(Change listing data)
++++

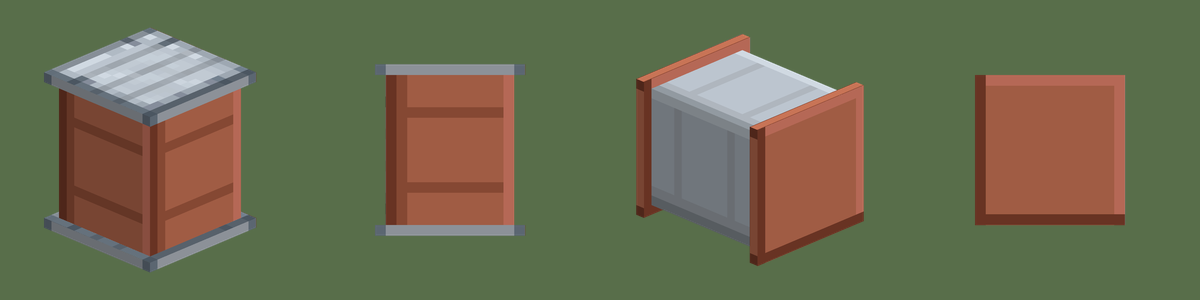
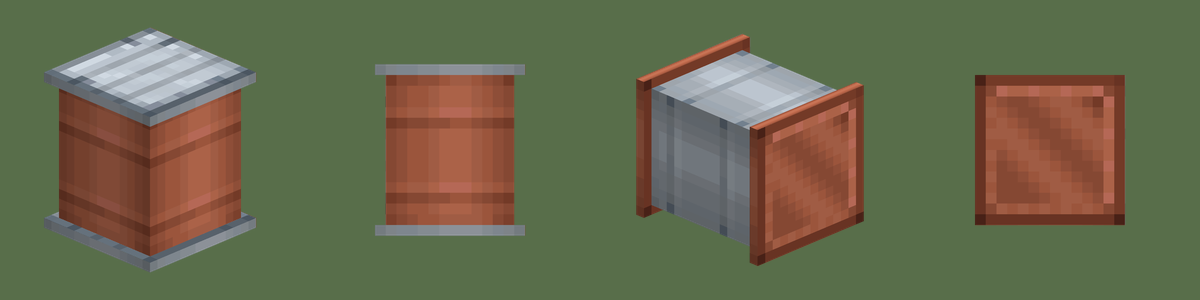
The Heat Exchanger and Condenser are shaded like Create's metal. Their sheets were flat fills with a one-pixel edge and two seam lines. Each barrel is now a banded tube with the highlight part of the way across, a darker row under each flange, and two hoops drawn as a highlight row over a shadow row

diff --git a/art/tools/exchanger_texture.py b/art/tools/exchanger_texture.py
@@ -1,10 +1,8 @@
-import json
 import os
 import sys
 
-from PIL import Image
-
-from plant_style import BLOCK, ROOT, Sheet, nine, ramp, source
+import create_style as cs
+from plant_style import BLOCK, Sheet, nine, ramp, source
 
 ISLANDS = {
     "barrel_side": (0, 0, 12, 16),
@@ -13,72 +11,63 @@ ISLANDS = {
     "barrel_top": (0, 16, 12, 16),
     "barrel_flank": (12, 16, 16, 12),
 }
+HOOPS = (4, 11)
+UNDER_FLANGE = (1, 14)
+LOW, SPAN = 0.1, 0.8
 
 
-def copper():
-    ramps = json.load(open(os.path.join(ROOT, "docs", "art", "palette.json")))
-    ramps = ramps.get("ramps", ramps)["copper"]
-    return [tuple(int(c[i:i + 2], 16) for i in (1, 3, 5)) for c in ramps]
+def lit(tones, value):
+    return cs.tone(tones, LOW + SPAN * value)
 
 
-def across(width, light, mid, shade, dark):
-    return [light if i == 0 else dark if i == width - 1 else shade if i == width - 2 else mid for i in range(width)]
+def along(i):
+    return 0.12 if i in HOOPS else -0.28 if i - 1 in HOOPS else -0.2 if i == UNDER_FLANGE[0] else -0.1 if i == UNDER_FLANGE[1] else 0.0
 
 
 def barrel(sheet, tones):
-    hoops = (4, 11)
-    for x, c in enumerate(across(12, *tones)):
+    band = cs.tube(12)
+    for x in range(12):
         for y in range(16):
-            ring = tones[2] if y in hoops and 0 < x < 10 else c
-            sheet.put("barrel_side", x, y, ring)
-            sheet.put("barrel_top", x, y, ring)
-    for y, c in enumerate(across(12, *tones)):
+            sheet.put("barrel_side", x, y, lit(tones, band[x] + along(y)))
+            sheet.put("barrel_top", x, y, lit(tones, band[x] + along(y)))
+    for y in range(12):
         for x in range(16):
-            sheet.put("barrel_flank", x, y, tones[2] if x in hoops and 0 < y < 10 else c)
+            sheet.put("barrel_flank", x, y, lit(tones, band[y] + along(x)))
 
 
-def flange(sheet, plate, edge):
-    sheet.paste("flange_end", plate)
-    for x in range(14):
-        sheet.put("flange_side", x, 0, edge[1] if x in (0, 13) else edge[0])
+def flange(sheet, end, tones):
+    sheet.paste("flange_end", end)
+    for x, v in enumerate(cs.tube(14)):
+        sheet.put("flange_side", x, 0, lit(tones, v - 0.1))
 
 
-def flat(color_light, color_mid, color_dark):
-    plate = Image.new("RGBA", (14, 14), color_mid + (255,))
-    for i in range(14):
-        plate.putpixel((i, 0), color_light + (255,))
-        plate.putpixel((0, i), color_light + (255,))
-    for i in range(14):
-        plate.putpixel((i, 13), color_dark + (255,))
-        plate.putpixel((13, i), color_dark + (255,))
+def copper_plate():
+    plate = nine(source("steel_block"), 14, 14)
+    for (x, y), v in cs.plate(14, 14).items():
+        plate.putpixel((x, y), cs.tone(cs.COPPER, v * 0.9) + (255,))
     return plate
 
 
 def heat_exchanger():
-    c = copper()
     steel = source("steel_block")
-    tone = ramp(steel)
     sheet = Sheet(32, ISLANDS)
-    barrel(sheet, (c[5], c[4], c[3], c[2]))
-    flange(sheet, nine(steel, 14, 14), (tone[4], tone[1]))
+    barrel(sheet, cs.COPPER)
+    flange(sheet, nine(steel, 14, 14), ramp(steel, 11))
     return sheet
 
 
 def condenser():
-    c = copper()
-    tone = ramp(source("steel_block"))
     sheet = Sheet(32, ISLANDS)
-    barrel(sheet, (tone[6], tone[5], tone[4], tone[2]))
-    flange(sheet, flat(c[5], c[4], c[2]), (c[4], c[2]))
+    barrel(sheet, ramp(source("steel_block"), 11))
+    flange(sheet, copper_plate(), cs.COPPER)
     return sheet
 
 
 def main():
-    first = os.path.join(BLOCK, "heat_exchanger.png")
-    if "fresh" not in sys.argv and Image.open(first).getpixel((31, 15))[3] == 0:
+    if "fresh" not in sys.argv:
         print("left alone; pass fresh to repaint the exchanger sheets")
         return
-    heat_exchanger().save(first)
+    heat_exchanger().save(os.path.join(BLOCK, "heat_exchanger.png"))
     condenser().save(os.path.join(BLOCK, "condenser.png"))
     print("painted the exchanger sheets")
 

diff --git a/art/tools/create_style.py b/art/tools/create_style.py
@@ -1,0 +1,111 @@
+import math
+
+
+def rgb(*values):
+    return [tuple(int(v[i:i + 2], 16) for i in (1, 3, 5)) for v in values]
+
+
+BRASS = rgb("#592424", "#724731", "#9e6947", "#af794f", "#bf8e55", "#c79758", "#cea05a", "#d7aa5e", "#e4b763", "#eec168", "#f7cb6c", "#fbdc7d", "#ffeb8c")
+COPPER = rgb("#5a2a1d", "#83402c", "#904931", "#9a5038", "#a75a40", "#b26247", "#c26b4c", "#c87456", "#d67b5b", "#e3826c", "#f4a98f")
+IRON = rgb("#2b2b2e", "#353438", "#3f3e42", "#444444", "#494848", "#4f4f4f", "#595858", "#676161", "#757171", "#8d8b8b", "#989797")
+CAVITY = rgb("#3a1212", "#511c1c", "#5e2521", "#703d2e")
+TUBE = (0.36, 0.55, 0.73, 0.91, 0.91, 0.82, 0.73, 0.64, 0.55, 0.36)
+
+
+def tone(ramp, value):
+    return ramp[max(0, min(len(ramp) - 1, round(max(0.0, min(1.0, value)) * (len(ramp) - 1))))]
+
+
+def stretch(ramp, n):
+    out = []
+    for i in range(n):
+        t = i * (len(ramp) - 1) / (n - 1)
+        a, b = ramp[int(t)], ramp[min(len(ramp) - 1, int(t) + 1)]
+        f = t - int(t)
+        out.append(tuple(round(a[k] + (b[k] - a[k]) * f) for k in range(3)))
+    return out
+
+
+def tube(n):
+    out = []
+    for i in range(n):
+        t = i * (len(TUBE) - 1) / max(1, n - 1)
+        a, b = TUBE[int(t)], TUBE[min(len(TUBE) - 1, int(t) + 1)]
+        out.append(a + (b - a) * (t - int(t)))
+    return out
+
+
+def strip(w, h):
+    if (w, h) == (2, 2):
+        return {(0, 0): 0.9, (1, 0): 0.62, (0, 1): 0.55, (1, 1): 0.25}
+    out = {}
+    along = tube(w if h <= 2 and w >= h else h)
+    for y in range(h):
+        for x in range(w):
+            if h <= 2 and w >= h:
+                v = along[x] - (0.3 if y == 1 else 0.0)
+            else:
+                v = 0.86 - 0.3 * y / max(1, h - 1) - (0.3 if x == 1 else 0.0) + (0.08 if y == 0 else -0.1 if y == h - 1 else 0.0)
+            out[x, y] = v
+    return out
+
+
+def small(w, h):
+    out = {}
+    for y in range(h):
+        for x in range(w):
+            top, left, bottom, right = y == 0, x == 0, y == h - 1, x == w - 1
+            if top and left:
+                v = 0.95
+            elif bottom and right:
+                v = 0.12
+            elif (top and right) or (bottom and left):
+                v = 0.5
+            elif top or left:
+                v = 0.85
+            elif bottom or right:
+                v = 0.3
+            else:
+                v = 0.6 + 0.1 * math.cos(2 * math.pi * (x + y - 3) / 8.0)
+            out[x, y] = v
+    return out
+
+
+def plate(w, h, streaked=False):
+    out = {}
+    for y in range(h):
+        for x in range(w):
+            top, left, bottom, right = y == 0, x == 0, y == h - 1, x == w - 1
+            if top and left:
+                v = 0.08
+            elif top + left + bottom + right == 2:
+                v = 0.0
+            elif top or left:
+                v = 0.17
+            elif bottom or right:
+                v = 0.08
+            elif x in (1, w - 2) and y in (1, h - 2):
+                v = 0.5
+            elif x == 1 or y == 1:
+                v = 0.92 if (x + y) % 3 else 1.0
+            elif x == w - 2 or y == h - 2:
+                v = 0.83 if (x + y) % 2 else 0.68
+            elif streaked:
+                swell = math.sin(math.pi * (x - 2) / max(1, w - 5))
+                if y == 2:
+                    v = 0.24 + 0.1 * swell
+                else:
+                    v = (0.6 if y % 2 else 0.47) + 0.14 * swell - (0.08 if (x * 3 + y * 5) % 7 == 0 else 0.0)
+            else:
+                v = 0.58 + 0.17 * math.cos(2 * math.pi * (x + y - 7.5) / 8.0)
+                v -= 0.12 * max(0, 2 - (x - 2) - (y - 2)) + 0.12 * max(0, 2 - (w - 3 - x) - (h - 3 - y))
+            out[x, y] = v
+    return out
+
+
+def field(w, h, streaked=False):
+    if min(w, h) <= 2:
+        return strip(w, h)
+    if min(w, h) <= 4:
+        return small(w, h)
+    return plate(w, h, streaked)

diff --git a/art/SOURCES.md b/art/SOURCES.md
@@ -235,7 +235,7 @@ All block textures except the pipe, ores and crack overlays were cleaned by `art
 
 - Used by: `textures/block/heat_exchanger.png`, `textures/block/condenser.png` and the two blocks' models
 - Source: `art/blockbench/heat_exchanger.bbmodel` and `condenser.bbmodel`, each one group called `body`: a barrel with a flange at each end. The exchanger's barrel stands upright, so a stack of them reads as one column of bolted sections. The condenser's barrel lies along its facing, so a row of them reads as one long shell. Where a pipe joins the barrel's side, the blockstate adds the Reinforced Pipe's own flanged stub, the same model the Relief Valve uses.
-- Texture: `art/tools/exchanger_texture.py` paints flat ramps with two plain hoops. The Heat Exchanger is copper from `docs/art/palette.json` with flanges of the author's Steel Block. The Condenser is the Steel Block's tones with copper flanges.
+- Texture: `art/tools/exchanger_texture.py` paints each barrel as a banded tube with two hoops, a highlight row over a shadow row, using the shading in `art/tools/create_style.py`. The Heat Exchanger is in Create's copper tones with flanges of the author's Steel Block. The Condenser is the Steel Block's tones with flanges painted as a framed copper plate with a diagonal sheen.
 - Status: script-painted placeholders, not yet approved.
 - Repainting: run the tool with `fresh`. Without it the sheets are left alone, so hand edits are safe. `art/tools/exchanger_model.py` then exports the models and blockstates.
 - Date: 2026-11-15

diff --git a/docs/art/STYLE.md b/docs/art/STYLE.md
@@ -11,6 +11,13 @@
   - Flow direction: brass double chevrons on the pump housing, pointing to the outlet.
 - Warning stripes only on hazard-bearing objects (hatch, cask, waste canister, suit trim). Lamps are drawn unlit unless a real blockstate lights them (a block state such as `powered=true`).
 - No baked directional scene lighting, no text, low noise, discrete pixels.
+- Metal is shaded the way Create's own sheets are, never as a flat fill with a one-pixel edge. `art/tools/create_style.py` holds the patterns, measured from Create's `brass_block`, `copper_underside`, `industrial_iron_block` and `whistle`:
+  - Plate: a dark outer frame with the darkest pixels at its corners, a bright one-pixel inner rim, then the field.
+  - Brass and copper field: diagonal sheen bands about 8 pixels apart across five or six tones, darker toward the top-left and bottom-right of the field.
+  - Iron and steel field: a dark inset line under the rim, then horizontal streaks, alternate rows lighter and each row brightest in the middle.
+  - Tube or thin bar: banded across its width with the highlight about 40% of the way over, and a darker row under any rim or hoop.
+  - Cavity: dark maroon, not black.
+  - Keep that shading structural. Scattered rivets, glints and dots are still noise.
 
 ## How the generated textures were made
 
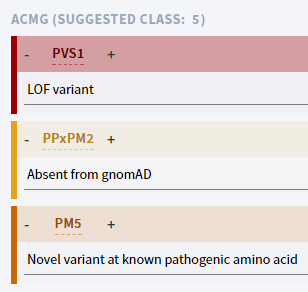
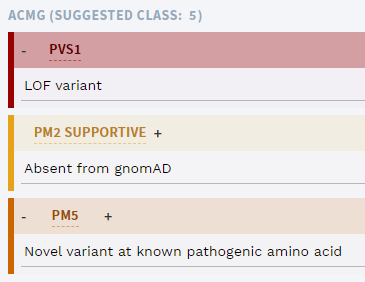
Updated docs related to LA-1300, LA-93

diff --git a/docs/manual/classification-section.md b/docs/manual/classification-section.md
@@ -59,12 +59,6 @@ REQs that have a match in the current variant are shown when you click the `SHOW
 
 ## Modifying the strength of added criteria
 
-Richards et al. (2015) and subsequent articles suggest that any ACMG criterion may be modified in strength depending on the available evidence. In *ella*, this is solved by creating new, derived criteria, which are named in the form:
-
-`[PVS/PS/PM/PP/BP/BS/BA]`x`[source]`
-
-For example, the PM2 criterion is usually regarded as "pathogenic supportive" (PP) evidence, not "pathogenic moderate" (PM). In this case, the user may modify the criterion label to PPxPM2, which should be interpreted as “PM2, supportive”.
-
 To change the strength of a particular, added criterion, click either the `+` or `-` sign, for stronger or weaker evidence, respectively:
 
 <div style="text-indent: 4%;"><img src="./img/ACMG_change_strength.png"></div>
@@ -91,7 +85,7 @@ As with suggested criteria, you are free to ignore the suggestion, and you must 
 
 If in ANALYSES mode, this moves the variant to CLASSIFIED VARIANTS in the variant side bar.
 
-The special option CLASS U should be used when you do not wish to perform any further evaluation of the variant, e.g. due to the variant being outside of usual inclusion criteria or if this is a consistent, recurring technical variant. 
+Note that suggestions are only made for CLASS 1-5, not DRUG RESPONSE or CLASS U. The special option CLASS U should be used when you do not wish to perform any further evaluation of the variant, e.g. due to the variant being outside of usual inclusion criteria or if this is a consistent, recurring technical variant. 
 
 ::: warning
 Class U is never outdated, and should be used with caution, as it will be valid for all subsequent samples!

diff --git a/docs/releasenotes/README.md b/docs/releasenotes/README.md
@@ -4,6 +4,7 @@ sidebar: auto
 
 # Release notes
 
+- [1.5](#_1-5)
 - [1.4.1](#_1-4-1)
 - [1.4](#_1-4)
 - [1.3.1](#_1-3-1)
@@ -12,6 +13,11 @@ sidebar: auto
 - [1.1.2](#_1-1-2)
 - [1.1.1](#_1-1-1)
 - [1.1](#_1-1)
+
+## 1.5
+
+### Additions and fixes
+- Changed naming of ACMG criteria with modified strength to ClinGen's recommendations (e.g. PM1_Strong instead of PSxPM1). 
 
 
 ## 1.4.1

++++

**TO DO**
Say how many lines in the records include the string "False", giving the figure by itself.

**WRITTEN ANSWER**
2